EXTRACTED INFORMATION Block Start

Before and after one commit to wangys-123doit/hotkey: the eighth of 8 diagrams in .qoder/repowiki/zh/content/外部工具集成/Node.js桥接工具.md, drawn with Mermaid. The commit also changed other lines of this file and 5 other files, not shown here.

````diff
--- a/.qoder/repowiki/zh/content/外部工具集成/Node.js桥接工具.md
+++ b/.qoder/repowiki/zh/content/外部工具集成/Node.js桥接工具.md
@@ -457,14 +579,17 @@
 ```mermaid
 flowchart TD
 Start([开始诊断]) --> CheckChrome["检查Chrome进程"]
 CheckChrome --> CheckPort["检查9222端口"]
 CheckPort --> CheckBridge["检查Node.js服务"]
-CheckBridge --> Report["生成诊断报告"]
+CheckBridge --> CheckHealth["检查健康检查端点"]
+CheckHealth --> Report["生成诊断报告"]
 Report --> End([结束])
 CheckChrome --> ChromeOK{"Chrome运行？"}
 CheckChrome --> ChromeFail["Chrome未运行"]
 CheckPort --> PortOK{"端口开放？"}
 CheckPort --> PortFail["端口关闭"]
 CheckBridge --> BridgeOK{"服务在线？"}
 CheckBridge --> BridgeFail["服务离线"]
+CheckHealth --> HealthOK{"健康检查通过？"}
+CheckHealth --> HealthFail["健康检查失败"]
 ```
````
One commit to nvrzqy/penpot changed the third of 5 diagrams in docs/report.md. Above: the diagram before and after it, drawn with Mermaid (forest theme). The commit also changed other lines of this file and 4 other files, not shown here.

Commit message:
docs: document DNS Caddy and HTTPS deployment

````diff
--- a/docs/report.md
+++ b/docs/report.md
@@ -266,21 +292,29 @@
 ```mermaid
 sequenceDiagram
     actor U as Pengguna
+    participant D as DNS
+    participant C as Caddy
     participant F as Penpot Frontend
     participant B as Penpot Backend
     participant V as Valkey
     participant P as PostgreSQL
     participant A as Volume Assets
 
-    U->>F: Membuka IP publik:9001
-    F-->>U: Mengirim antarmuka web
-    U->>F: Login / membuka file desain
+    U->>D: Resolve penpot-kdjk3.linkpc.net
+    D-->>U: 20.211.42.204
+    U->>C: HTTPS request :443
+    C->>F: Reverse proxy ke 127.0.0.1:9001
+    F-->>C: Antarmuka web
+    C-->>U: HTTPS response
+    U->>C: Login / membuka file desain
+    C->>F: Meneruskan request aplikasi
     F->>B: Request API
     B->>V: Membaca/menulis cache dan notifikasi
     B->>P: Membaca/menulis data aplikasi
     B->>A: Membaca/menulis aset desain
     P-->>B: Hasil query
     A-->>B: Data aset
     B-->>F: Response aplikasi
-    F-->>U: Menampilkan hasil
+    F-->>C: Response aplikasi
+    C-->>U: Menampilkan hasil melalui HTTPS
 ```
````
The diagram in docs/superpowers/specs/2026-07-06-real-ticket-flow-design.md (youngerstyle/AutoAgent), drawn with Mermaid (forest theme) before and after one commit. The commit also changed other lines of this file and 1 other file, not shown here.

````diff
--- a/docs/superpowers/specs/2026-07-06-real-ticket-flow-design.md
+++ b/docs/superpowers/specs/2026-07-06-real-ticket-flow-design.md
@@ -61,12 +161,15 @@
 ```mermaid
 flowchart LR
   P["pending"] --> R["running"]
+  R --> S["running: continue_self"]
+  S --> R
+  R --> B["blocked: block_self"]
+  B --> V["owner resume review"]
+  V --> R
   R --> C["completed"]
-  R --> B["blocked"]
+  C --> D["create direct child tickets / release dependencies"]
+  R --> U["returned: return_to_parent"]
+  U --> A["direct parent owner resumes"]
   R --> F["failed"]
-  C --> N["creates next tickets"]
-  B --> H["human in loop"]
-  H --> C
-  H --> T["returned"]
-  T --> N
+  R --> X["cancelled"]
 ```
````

EXTRACTED INFORMATION Block End

Retype every entry without changing anything.

Before and after one commit to wangys-123doit/hotkey: the eighth of 8 diagrams in .qoder/repowiki/zh/content/外部工具集成/Node.js桥接工具.md, drawn with Mermaid. The commit also changed other lines of this file and 5 other files, not shown here.

````diff
--- a/.qoder/repowiki/zh/content/外部工具集成/Node.js桥接工具.md
+++ b/.qoder/repowiki/zh/content/外部工具集成/Node.js桥接工具.md
@@ -457,14 +579,17 @@
 ```mermaid
 flowchart TD
 Start([开始诊断]) --> CheckChrome["检查Chrome进程"]
 CheckChrome --> CheckPort["检查9222端口"]
 CheckPort --> CheckBridge["检查Node.js服务"]
-CheckBridge --> Report["生成诊断报告"]
+CheckBridge --> CheckHealth["检查健康检查端点"]
+CheckHealth --> Report["生成诊断报告"]
 Report --> End([结束])
 CheckChrome --> ChromeOK{"Chrome运行？"}
 CheckChrome --> ChromeFail["Chrome未运行"]
 CheckPort --> PortOK{"端口开放？"}
 CheckPort --> PortFail["端口关闭"]
 CheckBridge --> BridgeOK{"服务在线？"}
 CheckBridge --> BridgeFail["服务离线"]
+CheckHealth --> HealthOK{"健康检查通过？"}
+CheckHealth --> HealthFail["健康检查失败"]
 ```
````
One commit to nvrzqy/penpot changed the third of 5 diagrams in docs/report.md. Above: the diagram before and after it, drawn with Mermaid (forest theme). The commit also changed other lines of this file and 4 other files, not shown here.

Commit message:
docs: document DNS Caddy and HTTPS deployment

````diff
--- a/docs/report.md
+++ b/docs/report.md
@@ -266,21 +292,29 @@
 ```mermaid
 sequenceDiagram
     actor U as Pengguna
+    participant D as DNS
+    participant C as Caddy
     participant F as Penpot Frontend
     participant B as Penpot Backend
     participant V as Valkey
     participant P as PostgreSQL
     participant A as Volume Assets
 
-    U->>F: Membuka IP publik:9001
-    F-->>U: Mengirim antarmuka web
-    U->>F: Login / membuka file desain
+    U->>D: Resolve penpot-kdjk3.linkpc.net
+    D-->>U: 20.211.42.204
+    U->>C: HTTPS request :443
+    C->>F: Reverse proxy ke 127.0.0.1:9001
+    F-->>C: Antarmuka web
+    C-->>U: HTTPS response
+    U->>C: Login / membuka file desain
+    C->>F: Meneruskan request aplikasi
     F->>B: Request API
     B->>V: Membaca/menulis cache dan notifikasi
     B->>P: Membaca/menulis data aplikasi
     B->>A: Membaca/menulis aset desain
     P-->>B: Hasil query
     A-->>B: Data aset
     B-->>F: Response aplikasi
-    F-->>U: Menampilkan hasil
+    F-->>C: Response aplikasi
+    C-->>U: Menampilkan hasil melalui HTTPS
 ```
````
The diagram in docs/superpowers/specs/2026-07-06-real-ticket-flow-design.md (youngerstyle/AutoAgent), drawn with Mermaid (forest theme) before and after one commit. The commit also changed other lines of this file and 1 other file, not shown here.

````diff
--- a/docs/superpowers/specs/2026-07-06-real-ticket-flow-design.md
+++ b/docs/superpowers/specs/2026-07-06-real-ticket-flow-design.md
@@ -61,12 +161,15 @@
 ```mermaid
 flowchart LR
   P["pending"] --> R["running"]
+  R --> S["running: continue_self"]
+  S --> R
+  R --> B["blocked: block_self"]
+  B --> V["owner resume review"]
+  V --> R
   R --> C["completed"]
-  R --> B["blocked"]
+  C --> D["create direct child tickets / release dependencies"]
+  R --> U["returned: return_to_parent"]
+  U --> A["direct parent owner resumes"]
   R --> F["failed"]
-  C --> N["creates next tickets"]
-  B --> H["human in loop"]
-  H --> C
-  H --> T["returned"]
-  T --> N
+  R --> X["cancelled"]
 ```
````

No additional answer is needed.